== Segment start ==
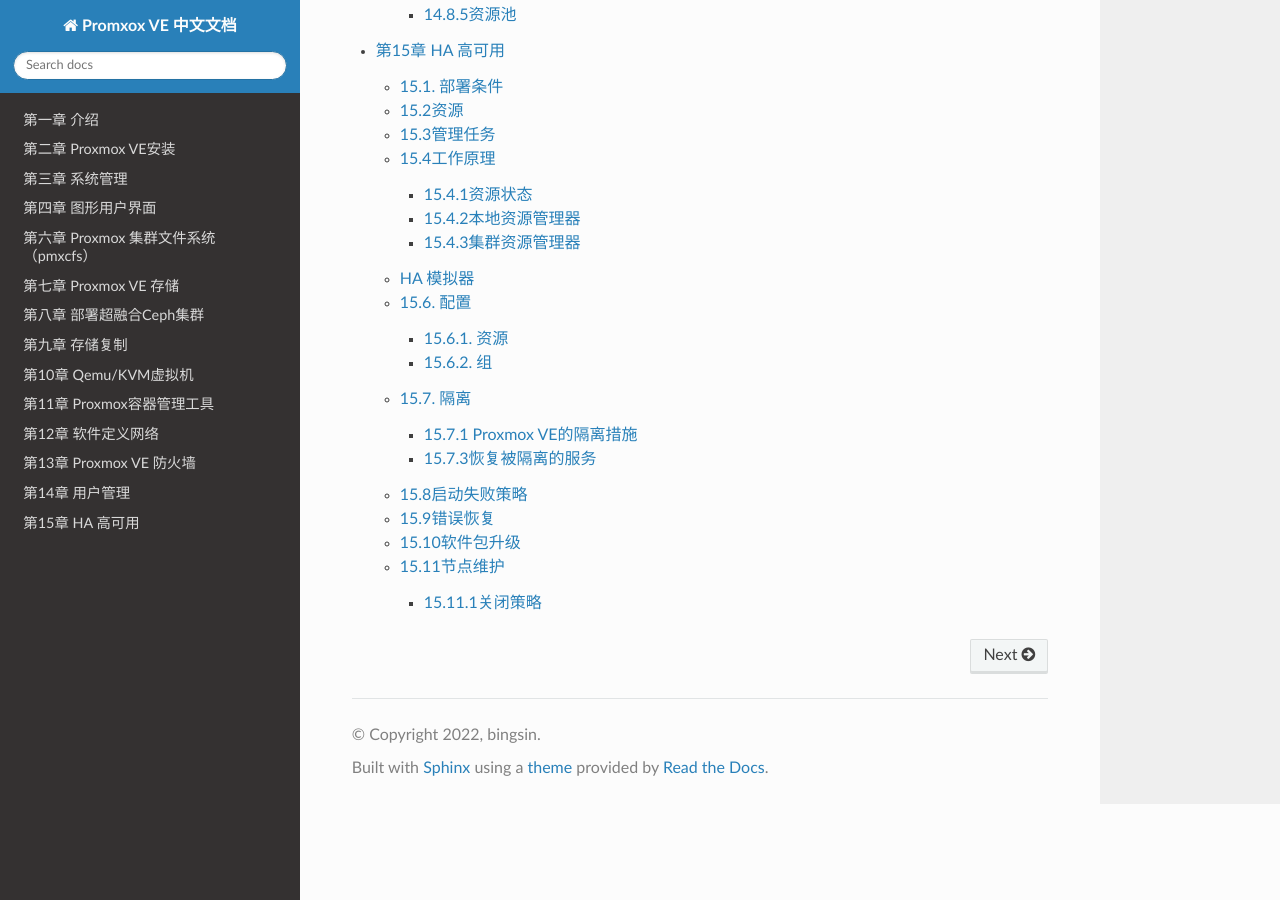
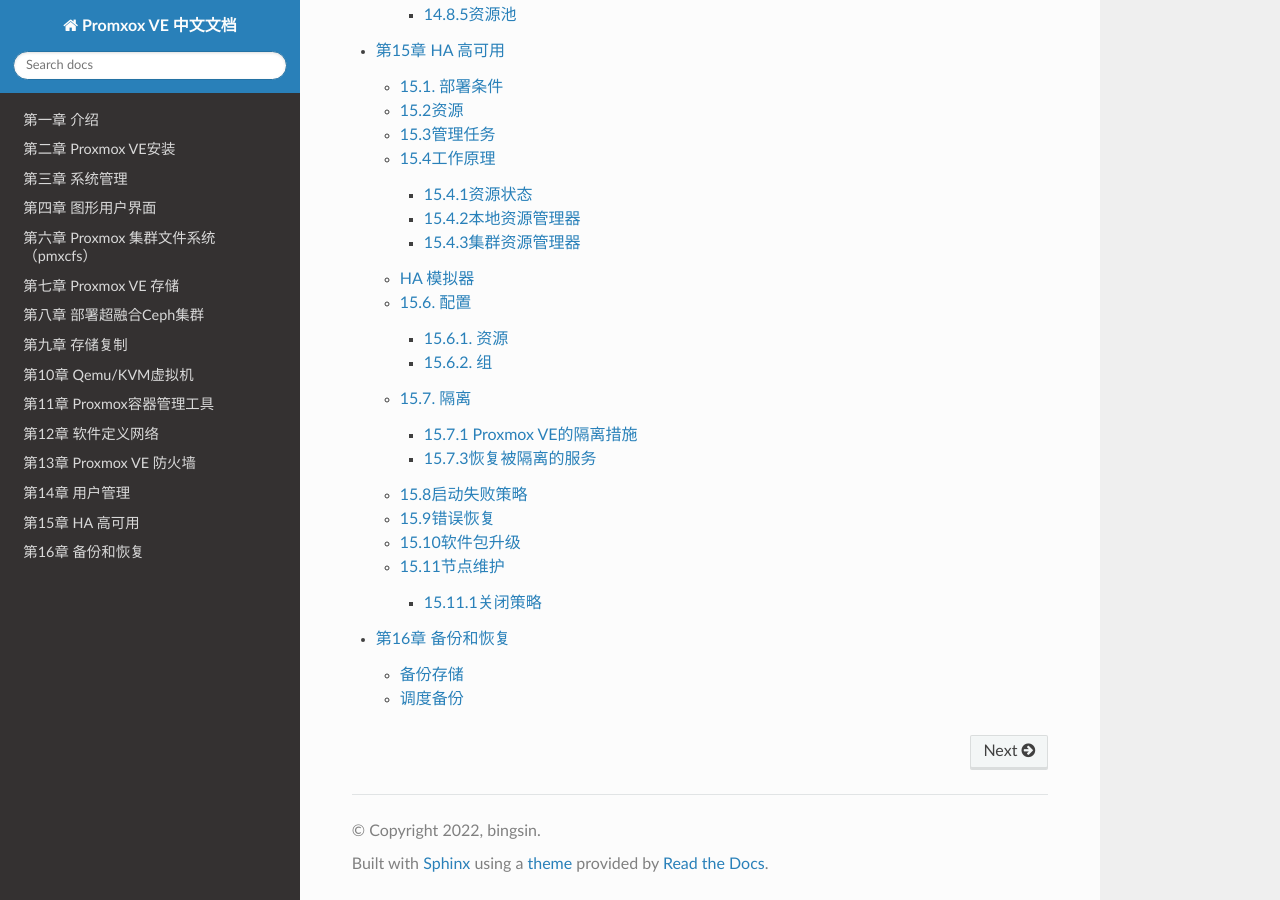
Before and after one commit to jiangcuo/pve-doc-cn, a Sphinx documentation site: the page built from source/index.rst, in a window 1280 px wide and 900 px high, scrolled down 13089 px. Built offline with Sphinx 7.4.7 and the Read the Docs theme 2.0.0, drawn with Linux system fonts in a browser that asks for light colours; pages that are not in the unit, such as notebooks, are missing from menus; some of the changed lines change nothing that is shown.

Commit message:
add backupandrestore

```diff
--- /dev/null
+++ b/source/Backup_and_Restore/index.rst
@@ -0,0 +1,33 @@
+
+第16章  备份和恢复
+===============================
+备份在所有IT环境中都是一个非常重要的需求，Proxmox VE内置了一个完整的备份解决方案，能够对在任意存储服务上的任意类型虚拟机进行备份。
+
+此外，系统管理员还可以通过mode选项在备份数据一致性和虚拟机停机时间长度之间进行取舍。
+
+Proxmox VE目前只支持全备份 – 包括虚拟机/容器的配置以及全部数据。备份命令可以通过WebGUI或vzdump命令行工具发出。
+
+备份存储
+---------
+
+在进行备份前，首先要定义一个备份用存储服务。关于添加存储服务的步骤，可以参考存储服务相关章节。鉴于备份采用文件形式保存，备份用存储必须是文件级存储服务。大部分情况下，NFS服务器是备份用存储的良好选择。备份虚拟机后，你可以进一步将相关文件保存在磁带上以用于离线归档。
+
+调度备份
+---------
+
+也可以调度方式执行备份操作，以便在指定的日期和时间自动备份指定节点上的虚拟机。调度备份的配置可在WebGUI中的数据中心配置界面进行，配置的调度任务会自动保存到 `/etc/pve/jobs.cfg`文件中，该文件会被`pvescheduler`守护程序读取并执行。备份作业由日历事件来定义计划
+
+
+.. toctree::
+   :maxdepth: 2
+
+   Backup_modes.md
+   Backup_File_Names.md
+   Backup_File_Compression.md
+   Backup_Encryption.md
+   Backup_Retention.md
+   Restore.md
+   Configuration.md
+   Hook_Scripts.md
+   File_Exclusions.md
+   Examples.md
--- a/source/index.rst
+++ b/source/index.rst
@@ -39,3 +39,4 @@
    Firewall/index.rst
    User/index.rst
    High_Availability/index.rst
+   Backup_and_Restore/index.rst
```
Also changed, not shown: source/Backup_and_Restore/Backup_Encryption.md (added), source/Backup_and_Restore/Backup_File_Compression.md (added), source/Backup_and_Restore/Backup_File_Names.md (added), source/Backup_and_Restore/Backup_Retention.md (added), source/Backup_and_Restore/Backup_modes.md (added), source/Backup_and_Restore/Configuration.md (added), source/Backup_and_Restore/Examples.md (added), source/Backup_and_Restore/File_Exclusions.md (added), source/Backup_and_Restore/Hook_Scripts.md (added), source/Backup_and_Restore/Restore.md (added).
== Segment end ==
## Task to complete
Each line of the entries above that has the word "index" is to be copied.

## Solution to this exercise
Before and after one commit to jiangcuo/pve-doc-cn, a Sphinx documentation site: the page built from source/index.rst, in a window 1280 px wide and 900 px high, scrolled down 13089 px. Built offline with Sphinx 7.4.7 and the Read the Docs theme 2.0.0, drawn with Linux system fonts in a browser that asks for light colours; pages that are not in the unit, such as notebooks, are missing from menus; some of the changed lines change nothing that is shown.
+++ b/source/Backup_and_Restore/index.rst
--- a/source/index.rst
+++ b/source/index.rst
    Firewall/index.rst
    User/index.rst
    High_Availability/index.rst
+   Backup_and_Restore/index.rst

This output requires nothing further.